■ **Activity**: Write out each line from the data below that includes the word "Please".

Web document revisions:
- - -

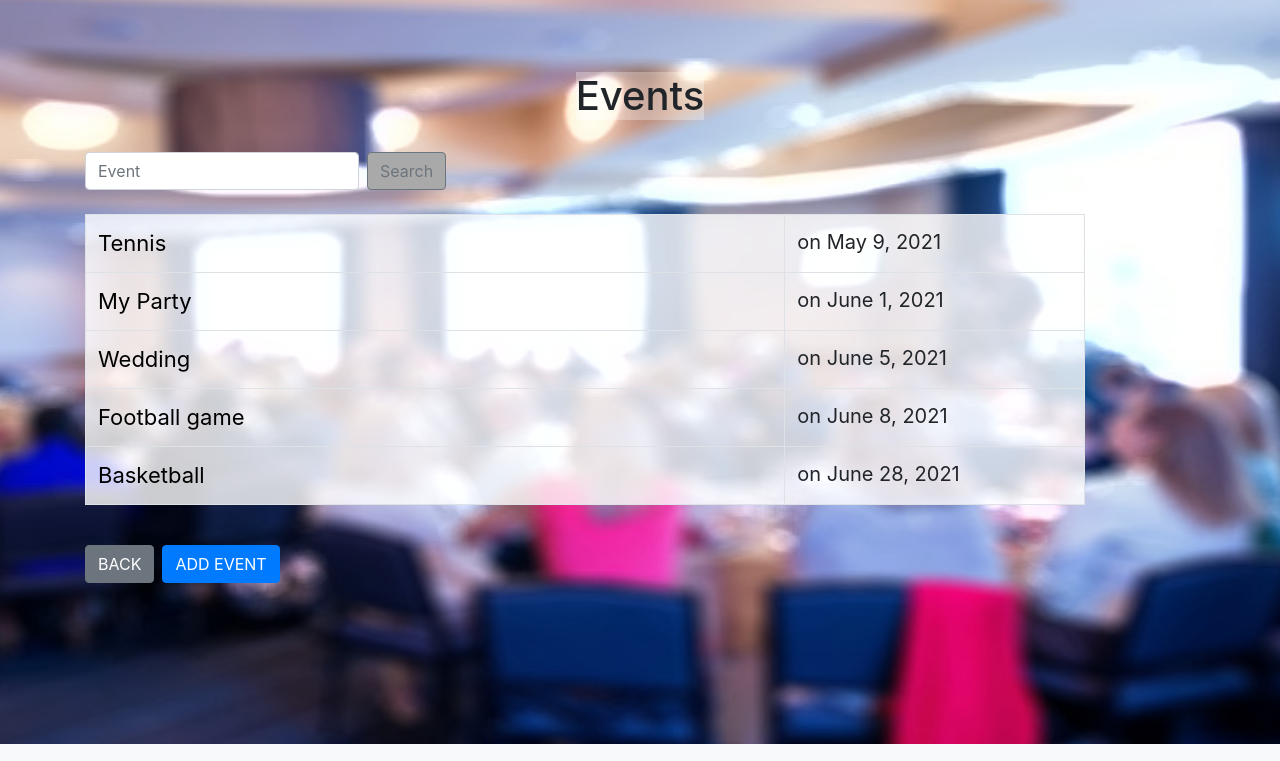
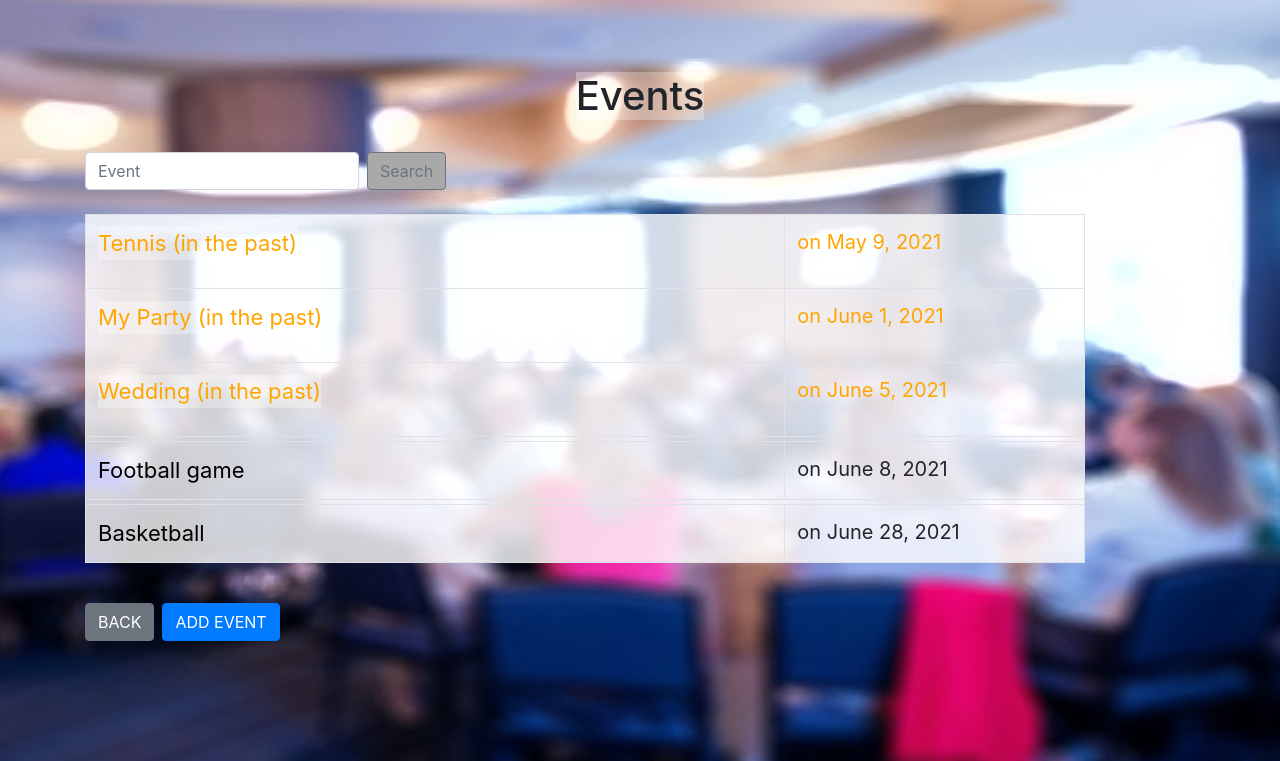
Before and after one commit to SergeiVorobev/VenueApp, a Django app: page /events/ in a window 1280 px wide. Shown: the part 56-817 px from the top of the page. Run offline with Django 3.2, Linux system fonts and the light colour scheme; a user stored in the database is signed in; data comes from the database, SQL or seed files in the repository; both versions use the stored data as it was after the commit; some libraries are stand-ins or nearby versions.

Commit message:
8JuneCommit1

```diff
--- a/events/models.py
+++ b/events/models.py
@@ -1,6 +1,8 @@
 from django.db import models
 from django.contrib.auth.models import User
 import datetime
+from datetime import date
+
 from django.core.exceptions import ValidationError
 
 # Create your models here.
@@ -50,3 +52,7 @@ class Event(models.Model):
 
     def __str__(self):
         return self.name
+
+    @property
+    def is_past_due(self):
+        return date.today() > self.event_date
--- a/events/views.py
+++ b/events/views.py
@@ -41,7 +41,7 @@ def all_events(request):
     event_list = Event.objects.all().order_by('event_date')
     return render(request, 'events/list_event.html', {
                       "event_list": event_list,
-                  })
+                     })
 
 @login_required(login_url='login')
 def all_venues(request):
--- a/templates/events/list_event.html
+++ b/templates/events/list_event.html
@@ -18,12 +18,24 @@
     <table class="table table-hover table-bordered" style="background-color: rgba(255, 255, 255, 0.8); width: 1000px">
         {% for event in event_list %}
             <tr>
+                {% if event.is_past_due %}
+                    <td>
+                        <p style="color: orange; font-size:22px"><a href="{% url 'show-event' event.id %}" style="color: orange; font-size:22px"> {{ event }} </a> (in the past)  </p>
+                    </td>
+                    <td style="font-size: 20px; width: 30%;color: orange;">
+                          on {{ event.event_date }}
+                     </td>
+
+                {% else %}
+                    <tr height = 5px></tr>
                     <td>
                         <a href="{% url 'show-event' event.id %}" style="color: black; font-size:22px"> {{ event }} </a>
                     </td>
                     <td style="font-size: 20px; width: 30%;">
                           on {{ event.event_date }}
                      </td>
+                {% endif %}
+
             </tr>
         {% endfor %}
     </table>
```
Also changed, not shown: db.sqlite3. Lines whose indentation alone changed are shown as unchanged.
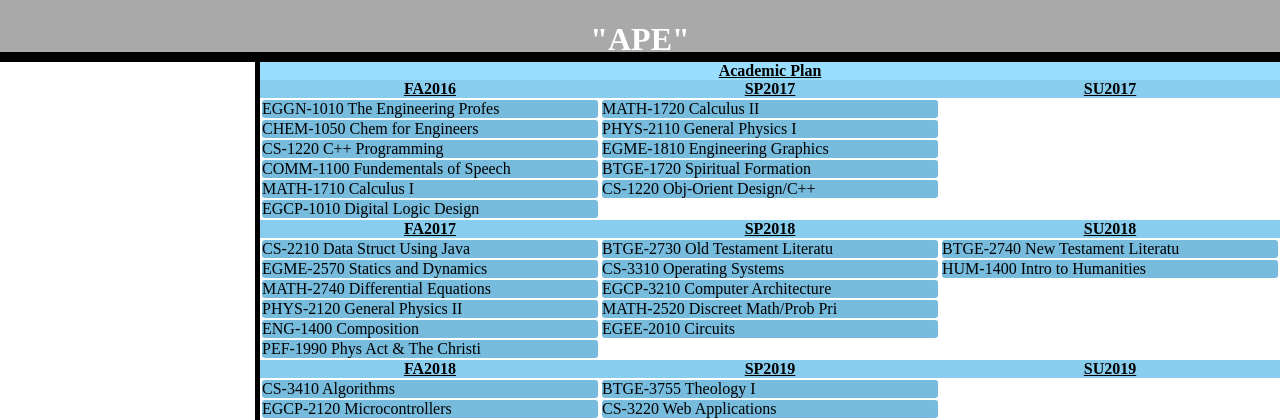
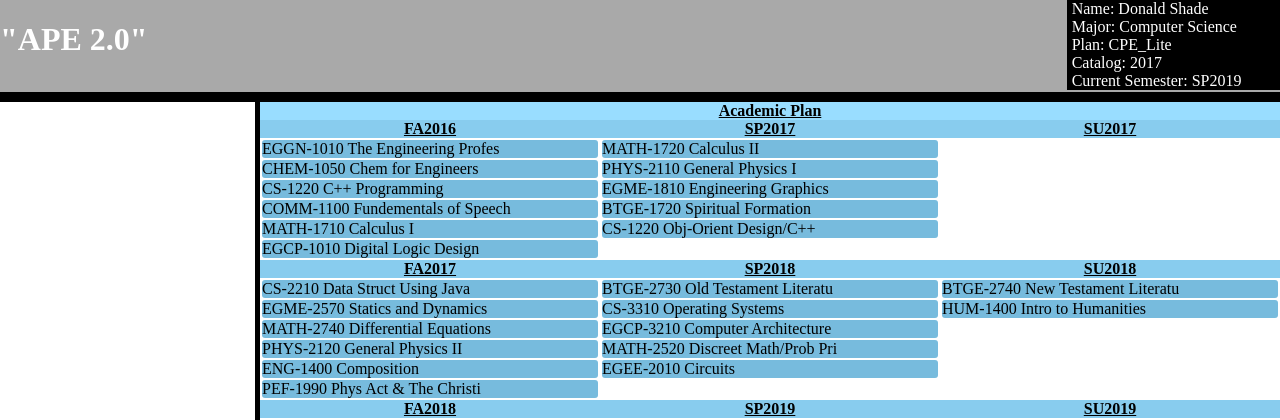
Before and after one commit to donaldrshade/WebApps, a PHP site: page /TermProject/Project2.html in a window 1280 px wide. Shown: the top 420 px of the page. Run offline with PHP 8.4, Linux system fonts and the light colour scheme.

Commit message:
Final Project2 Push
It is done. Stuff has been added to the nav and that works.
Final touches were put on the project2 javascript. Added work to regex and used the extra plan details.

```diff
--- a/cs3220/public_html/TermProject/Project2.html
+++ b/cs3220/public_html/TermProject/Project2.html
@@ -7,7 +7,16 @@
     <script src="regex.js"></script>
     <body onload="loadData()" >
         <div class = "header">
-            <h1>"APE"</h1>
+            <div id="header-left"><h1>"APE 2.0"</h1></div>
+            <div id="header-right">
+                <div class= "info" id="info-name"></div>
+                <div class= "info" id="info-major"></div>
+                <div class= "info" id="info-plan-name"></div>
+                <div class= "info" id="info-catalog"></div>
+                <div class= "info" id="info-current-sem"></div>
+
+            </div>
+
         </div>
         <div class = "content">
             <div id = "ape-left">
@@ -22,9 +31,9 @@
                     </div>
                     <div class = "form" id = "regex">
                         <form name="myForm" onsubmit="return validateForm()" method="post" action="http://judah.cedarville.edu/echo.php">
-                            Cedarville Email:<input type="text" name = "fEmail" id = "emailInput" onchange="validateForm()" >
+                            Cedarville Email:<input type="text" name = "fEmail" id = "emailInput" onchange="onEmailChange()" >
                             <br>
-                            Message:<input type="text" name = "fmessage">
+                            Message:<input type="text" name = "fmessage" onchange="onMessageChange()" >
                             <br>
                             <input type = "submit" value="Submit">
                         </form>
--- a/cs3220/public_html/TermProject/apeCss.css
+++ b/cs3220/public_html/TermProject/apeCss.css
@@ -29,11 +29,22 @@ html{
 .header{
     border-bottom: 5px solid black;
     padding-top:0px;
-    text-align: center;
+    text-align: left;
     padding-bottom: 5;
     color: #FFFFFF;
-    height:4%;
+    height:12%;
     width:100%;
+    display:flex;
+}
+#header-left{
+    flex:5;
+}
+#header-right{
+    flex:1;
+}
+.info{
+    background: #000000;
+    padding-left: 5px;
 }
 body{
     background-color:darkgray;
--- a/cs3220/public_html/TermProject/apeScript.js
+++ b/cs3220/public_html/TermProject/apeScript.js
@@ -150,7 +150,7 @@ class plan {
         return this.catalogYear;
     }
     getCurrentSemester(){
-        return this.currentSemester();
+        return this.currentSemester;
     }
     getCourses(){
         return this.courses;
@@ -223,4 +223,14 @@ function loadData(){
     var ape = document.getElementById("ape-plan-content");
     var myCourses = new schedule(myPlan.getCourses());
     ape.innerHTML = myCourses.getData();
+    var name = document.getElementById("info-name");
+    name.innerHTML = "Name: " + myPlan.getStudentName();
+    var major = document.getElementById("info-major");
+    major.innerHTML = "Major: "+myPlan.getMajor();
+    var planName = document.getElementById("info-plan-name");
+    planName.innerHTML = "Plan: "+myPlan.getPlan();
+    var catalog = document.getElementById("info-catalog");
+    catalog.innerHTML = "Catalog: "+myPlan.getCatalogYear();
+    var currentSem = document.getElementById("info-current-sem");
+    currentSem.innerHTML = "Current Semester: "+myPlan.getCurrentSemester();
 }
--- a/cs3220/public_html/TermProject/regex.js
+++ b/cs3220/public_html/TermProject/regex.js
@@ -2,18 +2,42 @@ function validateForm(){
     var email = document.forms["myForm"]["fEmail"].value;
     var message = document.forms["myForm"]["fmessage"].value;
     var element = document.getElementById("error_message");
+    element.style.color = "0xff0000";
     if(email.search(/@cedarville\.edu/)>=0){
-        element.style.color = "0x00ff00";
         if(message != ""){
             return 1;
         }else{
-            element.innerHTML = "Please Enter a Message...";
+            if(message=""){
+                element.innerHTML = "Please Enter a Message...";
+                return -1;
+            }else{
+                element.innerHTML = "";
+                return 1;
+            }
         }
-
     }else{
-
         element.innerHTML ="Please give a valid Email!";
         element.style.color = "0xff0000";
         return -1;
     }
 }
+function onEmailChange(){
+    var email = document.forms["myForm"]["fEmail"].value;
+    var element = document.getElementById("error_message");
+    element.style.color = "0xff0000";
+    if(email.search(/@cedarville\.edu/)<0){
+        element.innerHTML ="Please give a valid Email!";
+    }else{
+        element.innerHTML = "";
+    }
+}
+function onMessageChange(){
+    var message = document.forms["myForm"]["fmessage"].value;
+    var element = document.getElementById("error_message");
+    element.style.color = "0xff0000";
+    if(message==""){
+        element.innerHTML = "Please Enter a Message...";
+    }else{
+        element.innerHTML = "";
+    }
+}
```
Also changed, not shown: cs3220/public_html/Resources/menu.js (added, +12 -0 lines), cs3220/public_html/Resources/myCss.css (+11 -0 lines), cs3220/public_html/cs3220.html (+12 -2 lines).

- - -

■ **Answer box**:
-            element.innerHTML = "Please Enter a Message...";
+                element.innerHTML = "Please Enter a Message...";
         element.innerHTML ="Please give a valid Email!";
+        element.innerHTML ="Please give a valid Email!";
+        element.innerHTML = "Please Enter a Message...";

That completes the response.